Chinese officials are waging an unexpected war on cash in the wake of the coronavirus outbreak – amid fears that contaminated banknotes could spread the deadly virus.
The country’s central People’s Bank of China (PBoC) has launched a campaign that, per the South China Morning Post, will see it and other banks disinfect used banknotes, seal and quarantine them for up to 14 days to limit the spread of the infection that has reportedly killed almost 1,700 people.
Cryptocurrency and blockchain-powered payments advocates will likely point to the move as another reason why cash’s days are numbered – with Chinese companies already reportedly turning to blockchain-based solutions that allow individuals and businesses to pay online, and avoid spreading the virus through person-to-person contact.

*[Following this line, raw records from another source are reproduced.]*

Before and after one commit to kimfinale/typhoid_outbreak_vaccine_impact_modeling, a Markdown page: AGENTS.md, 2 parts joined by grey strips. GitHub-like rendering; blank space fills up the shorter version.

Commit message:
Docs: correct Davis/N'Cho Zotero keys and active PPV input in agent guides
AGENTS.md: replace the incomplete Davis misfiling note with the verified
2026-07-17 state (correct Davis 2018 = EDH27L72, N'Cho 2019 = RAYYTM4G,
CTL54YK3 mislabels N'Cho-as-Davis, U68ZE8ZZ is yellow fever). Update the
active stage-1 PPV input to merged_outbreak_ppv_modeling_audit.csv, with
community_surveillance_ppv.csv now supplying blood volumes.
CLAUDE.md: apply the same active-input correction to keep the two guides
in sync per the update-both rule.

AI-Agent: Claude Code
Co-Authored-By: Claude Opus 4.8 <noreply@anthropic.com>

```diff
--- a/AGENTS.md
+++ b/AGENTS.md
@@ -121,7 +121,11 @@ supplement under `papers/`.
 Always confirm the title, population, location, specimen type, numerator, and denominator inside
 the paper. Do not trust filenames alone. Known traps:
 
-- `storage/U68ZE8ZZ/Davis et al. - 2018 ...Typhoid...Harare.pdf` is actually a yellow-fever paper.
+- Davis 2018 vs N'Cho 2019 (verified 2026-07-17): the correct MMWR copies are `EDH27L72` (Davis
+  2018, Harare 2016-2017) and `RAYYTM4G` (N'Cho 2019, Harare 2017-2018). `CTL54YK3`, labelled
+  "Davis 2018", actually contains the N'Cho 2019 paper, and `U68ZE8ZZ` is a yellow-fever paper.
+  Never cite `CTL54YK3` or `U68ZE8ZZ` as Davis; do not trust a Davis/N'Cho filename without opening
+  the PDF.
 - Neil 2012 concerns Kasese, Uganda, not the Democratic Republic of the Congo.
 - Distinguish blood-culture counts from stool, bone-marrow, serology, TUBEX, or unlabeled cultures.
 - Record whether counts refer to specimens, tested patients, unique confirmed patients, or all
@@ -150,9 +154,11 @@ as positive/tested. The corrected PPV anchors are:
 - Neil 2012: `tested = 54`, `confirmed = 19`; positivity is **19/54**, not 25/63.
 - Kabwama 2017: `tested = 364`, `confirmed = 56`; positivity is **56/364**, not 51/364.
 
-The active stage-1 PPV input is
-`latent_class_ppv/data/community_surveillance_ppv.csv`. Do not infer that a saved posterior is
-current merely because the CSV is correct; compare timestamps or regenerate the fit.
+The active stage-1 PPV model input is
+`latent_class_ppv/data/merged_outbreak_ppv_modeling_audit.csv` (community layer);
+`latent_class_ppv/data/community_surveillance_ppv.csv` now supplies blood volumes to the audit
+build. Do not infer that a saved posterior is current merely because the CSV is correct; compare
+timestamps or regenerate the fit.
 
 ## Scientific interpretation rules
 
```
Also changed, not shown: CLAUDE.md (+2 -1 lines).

Recent research from the United States showed that the deadly virus may be able to survive on inanimate objects for well over a week – and could show particular longevity on metal and plastic surfaces.
The development could further encourage Chinese businesses hoping to switch from cash to digital payments.
With health and hygiene now paramount in China and other countries fighting the virus, dirty cash is already coming under threat from Industry 4.0-era alternatives.
Media reports claim that business heavyweights like Alibaba are looking to rollout “contactless” bidding solutions for e-pay programs – to help businesses make payments online.
As part of the PBoC’s efforts, staff at banks across the country will use ultraviolet light or high temperatures to disinfect yuan bills before they are put into storage.
The same media outlet quotes Fan Yifei, the deputy governor of the PBoC, as saying that banks have been ordered to provide new banknotes to customers whenever possible in a bid to “secure the public’s safety and health when using cash”.
The deputy governor said that China’s central bank has already carried out an “emergency issuance” of USD 573 million in new notes to Hubei province – the area worst hit by the outbreak.
The latest data from the World Health Organization shows that there have been 51,857 laboratory-confirmed cases of the virus, including 51,174 infections in China, and 683 cases in 25 other countries worldwide, including the United States, Canada, the UK and other parts of Europe, Asia, and Africa.